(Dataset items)
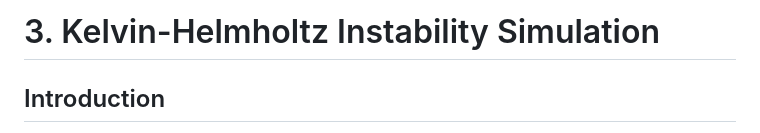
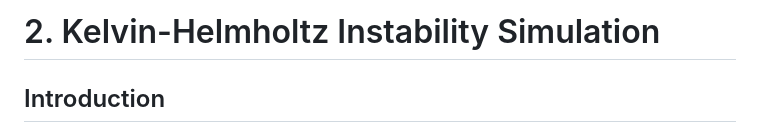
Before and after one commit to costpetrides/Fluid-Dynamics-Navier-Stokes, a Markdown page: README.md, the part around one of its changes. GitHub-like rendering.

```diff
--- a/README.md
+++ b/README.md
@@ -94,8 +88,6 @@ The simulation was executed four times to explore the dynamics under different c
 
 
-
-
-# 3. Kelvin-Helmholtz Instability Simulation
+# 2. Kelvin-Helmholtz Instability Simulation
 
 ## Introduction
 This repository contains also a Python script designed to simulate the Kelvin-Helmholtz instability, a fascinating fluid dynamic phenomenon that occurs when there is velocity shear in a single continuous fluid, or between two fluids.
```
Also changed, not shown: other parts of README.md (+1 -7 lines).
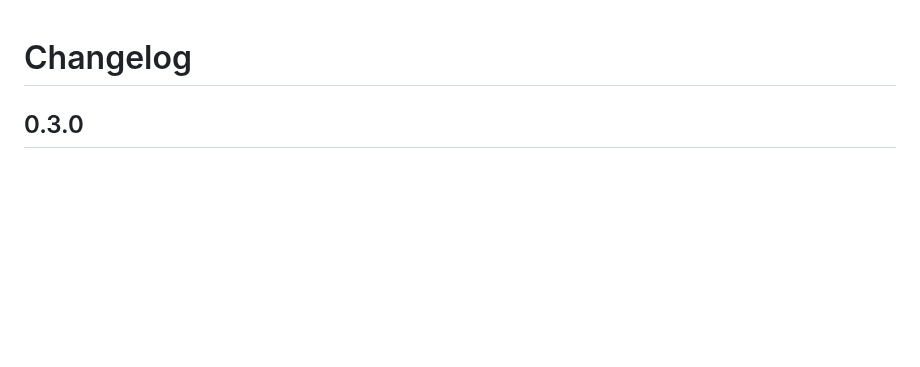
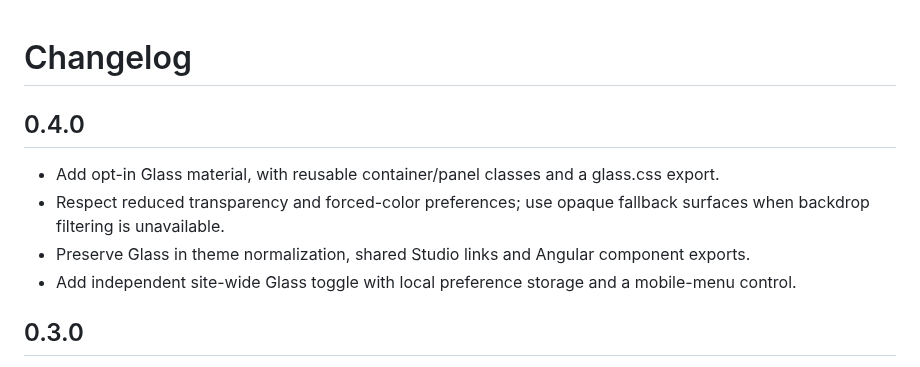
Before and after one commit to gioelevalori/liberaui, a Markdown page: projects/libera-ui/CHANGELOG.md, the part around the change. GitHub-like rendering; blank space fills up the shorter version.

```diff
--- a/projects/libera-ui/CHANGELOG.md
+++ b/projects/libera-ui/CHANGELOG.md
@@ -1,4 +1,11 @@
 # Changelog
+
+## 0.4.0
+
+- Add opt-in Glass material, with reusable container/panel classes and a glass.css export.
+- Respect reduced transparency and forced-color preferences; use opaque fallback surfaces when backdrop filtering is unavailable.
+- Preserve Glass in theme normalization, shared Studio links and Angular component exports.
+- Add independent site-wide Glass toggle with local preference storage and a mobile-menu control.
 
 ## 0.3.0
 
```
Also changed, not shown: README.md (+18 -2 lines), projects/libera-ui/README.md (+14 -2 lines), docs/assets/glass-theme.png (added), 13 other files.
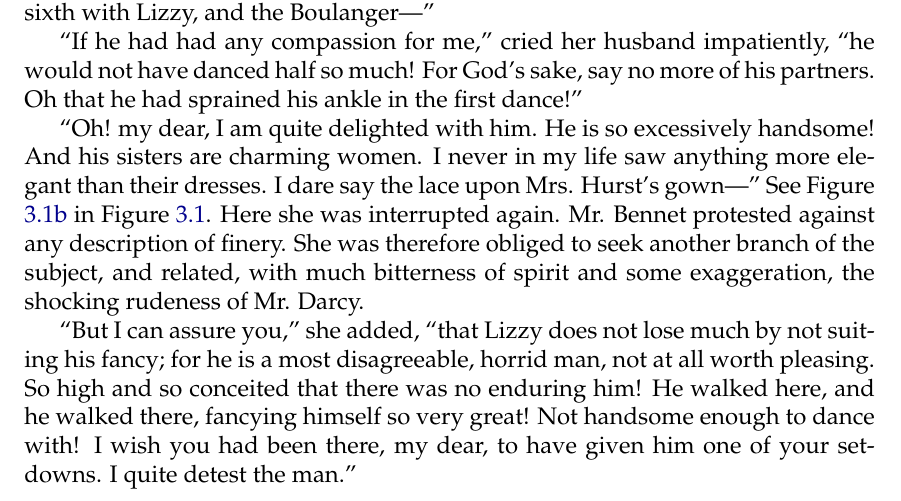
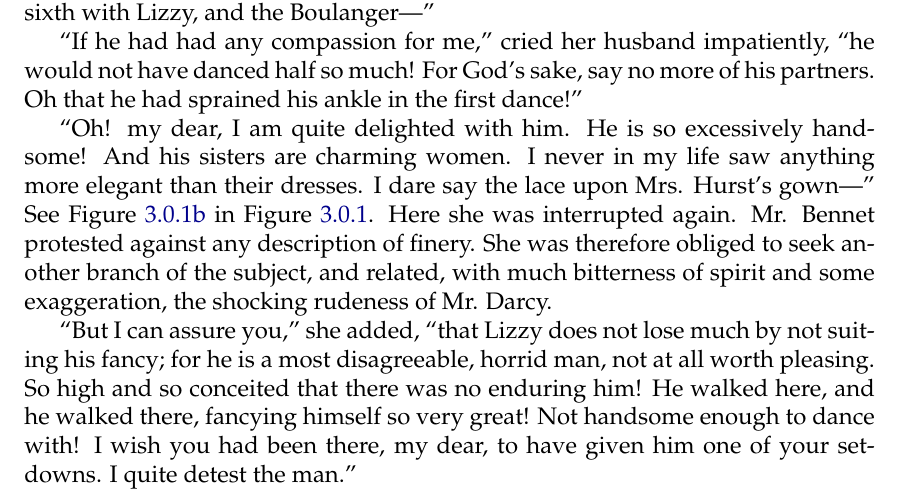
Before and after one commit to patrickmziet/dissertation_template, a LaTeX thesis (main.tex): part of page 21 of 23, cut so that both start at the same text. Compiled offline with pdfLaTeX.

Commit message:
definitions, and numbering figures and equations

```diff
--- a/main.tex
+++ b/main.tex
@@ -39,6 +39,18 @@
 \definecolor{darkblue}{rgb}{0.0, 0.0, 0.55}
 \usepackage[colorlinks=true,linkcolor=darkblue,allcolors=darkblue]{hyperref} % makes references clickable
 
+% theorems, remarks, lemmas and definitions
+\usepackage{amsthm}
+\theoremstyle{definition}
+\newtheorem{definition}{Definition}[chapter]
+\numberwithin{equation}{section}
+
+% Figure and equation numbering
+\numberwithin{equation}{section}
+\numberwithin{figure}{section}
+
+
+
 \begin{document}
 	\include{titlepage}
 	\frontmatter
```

[WORK REQUIRED] Exactly as they stand, set down all of the entries above, minus every picture.

[FINISHED TASK]
Before and after one commit to costpetrides/Fluid-Dynamics-Navier-Stokes, a Markdown page: README.md, the part around one of its changes. GitHub-like rendering.

```diff
--- a/README.md
+++ b/README.md
@@ -94,8 +88,6 @@ The simulation was executed four times to explore the dynamics under different c
 
 
-
-
-# 3. Kelvin-Helmholtz Instability Simulation
+# 2. Kelvin-Helmholtz Instability Simulation
 
 ## Introduction
 This repository contains also a Python script designed to simulate the Kelvin-Helmholtz instability, a fascinating fluid dynamic phenomenon that occurs when there is velocity shear in a single continuous fluid, or between two fluids.
```
Also changed, not shown: other parts of README.md (+1 -7 lines).
Before and after one commit to gioelevalori/liberaui, a Markdown page: projects/libera-ui/CHANGELOG.md, the part around the change. GitHub-like rendering; blank space fills up the shorter version.

```diff
--- a/projects/libera-ui/CHANGELOG.md
+++ b/projects/libera-ui/CHANGELOG.md
@@ -1,4 +1,11 @@
 # Changelog
+
+## 0.4.0
+
+- Add opt-in Glass material, with reusable container/panel classes and a glass.css export.
+- Respect reduced transparency and forced-color preferences; use opaque fallback surfaces when backdrop filtering is unavailable.
+- Preserve Glass in theme normalization, shared Studio links and Angular component exports.
+- Add independent site-wide Glass toggle with local preference storage and a mobile-menu control.
 
 ## 0.3.0
 
```
Also changed, not shown: README.md (+18 -2 lines), projects/libera-ui/README.md (+14 -2 lines), docs/assets/glass-theme.png (added), 13 other files.
Before and after one commit to patrickmziet/dissertation_template, a LaTeX thesis (main.tex): part of page 21 of 23, cut so that both start at the same text. Compiled offline with pdfLaTeX.

Commit message:
definitions, and numbering figures and equations

```diff
--- a/main.tex
+++ b/main.tex
@@ -39,6 +39,18 @@
 \definecolor{darkblue}{rgb}{0.0, 0.0, 0.55}
 \usepackage[colorlinks=true,linkcolor=darkblue,allcolors=darkblue]{hyperref} % makes references clickable
 
+% theorems, remarks, lemmas and definitions
+\usepackage{amsthm}
+\theoremstyle{definition}
+\newtheorem{definition}{Definition}[chapter]
+\numberwithin{equation}{section}
+
+% Figure and equation numbering
+\numberwithin{equation}{section}
+\numberwithin{figure}{section}
+
+
+
 \begin{document}
 	\include{titlepage}
 	\frontmatter
```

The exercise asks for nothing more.